Here are two examples of recent cloud-based server attacks:
2019 Capital One breach: The July 2019 Capital One hack involved an Amazon Web Services (AWS) cloud server. According to a legal complaint, a tech worker exploited a “firewall misconfiguration” to steal private data belonging to millions of Capital One employees. The misconfiguration allowed the tech worker to retrieve security credentials with access to Capital One's sensitive customer data. Amazon claims that the cloud server at the center of the breach was not at fault and blamed the breach on IT setup and management errors.
2022 FlexBooker breaches: FlexBooker is an online appointment booking digital solution. A breach in January 2022 highlighted another breach in December 2021 and indicated that there may have been a total loss of data of 172GB. Up to 19 million users’ data was exposed, and over 19 million files were compromised.
To prevent a cloud server breach, follow these security measures:
Monitor cloud-server configurations closely: Double-check all server configurations, passwords, and other security measures with a keen eye for detail. Develop a checklist to ensure your team doesn't miss anything. Also, watch out for changes to your server configuration by hackers. You can do this by launching tools that notify your team of newly created server resources and launches of new applications.
Hire the right people: Ensure that the cloud server techs you work with have the requisite skills and experience to avoid errors and shore up vulnerabilities when configuring your cloud server system.
Monitor for suspicious behavior: This involves baselining “typical” user activity, so you can detect and stop anomalous hacking behavior if it occurs.
Monitor network traffic activity: Detect suspicious activity that could belong to hackers by monitoring your cloud server's network traffic activity.
Install software patches immediately: Hackers are always searching for new vulnerabilities.

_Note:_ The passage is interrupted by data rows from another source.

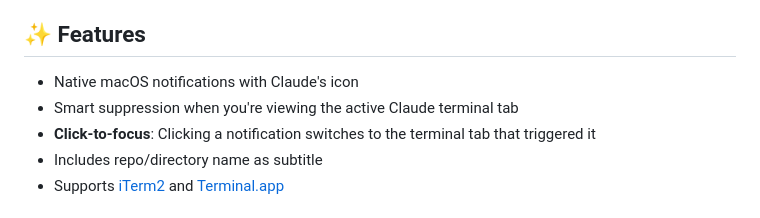
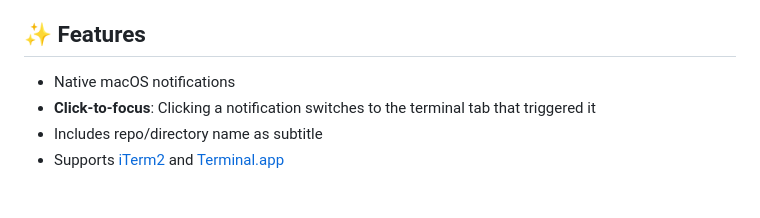
Before and after one commit to mlz11/ClaudeNotifier, a Markdown page: README.md, the part around the change. Drawn GitHub-style.

Commit message:
docs: update README.md

```diff
--- a/README.md
+++ b/README.md
@@ -27,8 +27,7 @@ Anthropic's [recommended terminal notification setup](https://code.claude.com/do
 
 ## ✨ Features
 
-- Native macOS notifications with Claude's icon
-- Smart suppression when you're viewing the active Claude terminal tab
+- Native macOS notifications
 - **Click-to-focus**: Clicking a notification switches to the terminal tab that triggered it
 - Includes repo/directory name as subtitle
 - Supports [iTerm2](https://iterm2.com/) and [Terminal.app](https://support.apple.com/guide/terminal/welcome/mac)
```
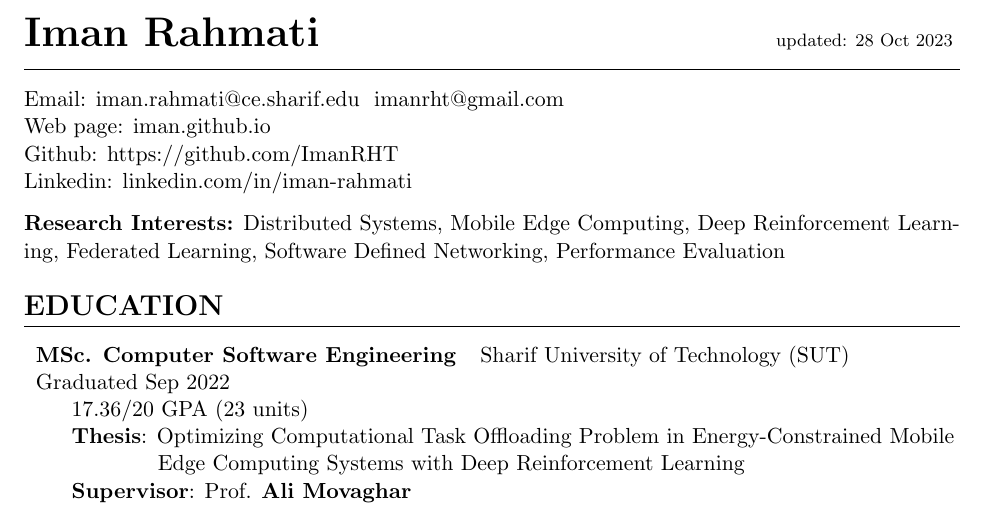
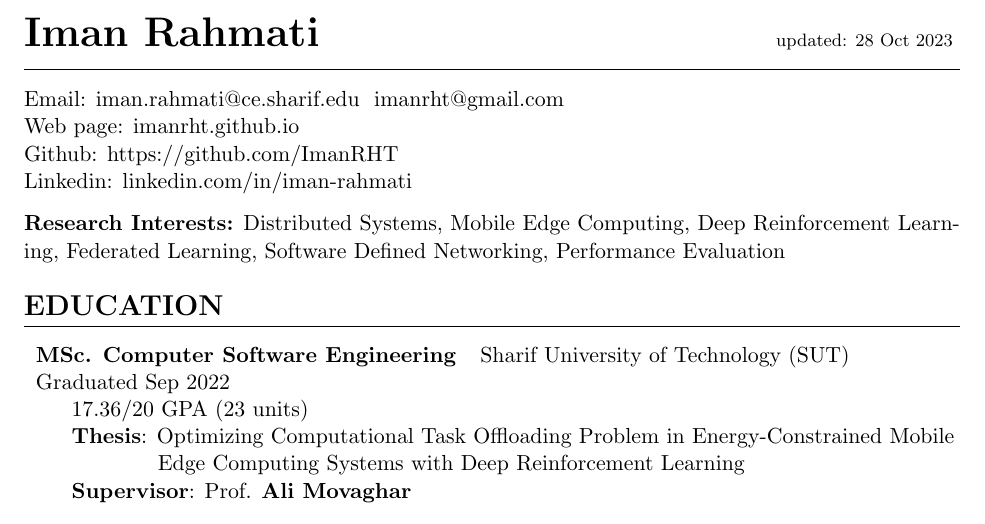
Before and after one commit to ImanRHT/CV_ImanRahmati, a LaTeX CV (resume.tex, which reads subsections/contacts.tex): part of page 1 of 3, cut so that both start at the same text. Compiled offline with pdfLaTeX.

Commit message:
Update Portfolio link

```diff
--- a/subsections/contacts.tex
+++ b/subsections/contacts.tex
@@ -5,7 +5,7 @@
 \noindent
 % Phone: +989128077968 \\
 Email: \href{mailto:iman.rahmati@ce.sharif.edu}{iman.rahmati@ce.sharif.edu} \space \href{mailto:imanrht@gmail.com}{imanrht@gmail.com} \\
-Web page: \href{https://imanrht.github.io}{iman.github.io} \\
+Web page: \href{https://imanrht.github.io}{imanrht.github.io} \\
 Github: \href{https://github.com/ImanRHT}{https://github.com/ImanRHT}\\
 Linkedin: \href{https://linkedin.com/in/iman-rahmati}{linkedin.com/in/iman-rahmati}\\
 % Birthday: 25/Feb/1998 \\
```
Also changed, not shown: images/farbod.png (deleted), images/iust.png (deleted), images/salam.png (deleted), images/sharif.jpg (deleted), images/sharif.png (deleted), resume.pdf, 3 other files.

Software developers respond quickly to these vulnerabilities with security patches to stop the exploitation. However, you won't benefit from this protection if you don't update your system with new patches.
We've covered some of the most relevant data security concerns for 2023 and beyond. What's important to remember is that data security and hacking concerns are constantly in flux. As soon as you shore up one vulnerability, hackers will find another. Ultimately, data security trends require constant monitoring so you can swiftly respond to new threats and compliance standards.
Integrate.io: Data Integration with the Highest Level of Security
Integrate.io is a powerful, easy-to-use data integration platform offering ETL and reverse ETL solutions plus ELT and CDC (change data capture) automation services. Businesses can take advantage of our no-code, jargon-free environment to quickly prepare data for analysis by business intelligence (BI) tools. We offer the highest level of security and compliance for all of our ETL data integrations, such as:
- SSL/TLS encryption on all our websites and micro-services
- Encryption of sensitive data anytime it's “at rest” in the Integrate.io platform using industry-standard encryption
- Constant verification of our security certificates and encryption algorithms
- Physical infrastructure hosted by accredited Amazon Web Service (AWS) technology
- Advanced preparations to meet the EU General Data Protection Regulation (GDPR) standards
- Operating system access is limited to Integrate.io staff and requires a username and key authentication
- Firewalls that restrict access to systems from external networks and between systems internally
Keeping your data secure is important. Achieve complete data observability with our no-code data pipeline platform. Try it for yourself and sign up for your 14-day trial. After you've signed up, schedule your ETL Trial meeting so we can go over what to expect, and help you get the most from your trial.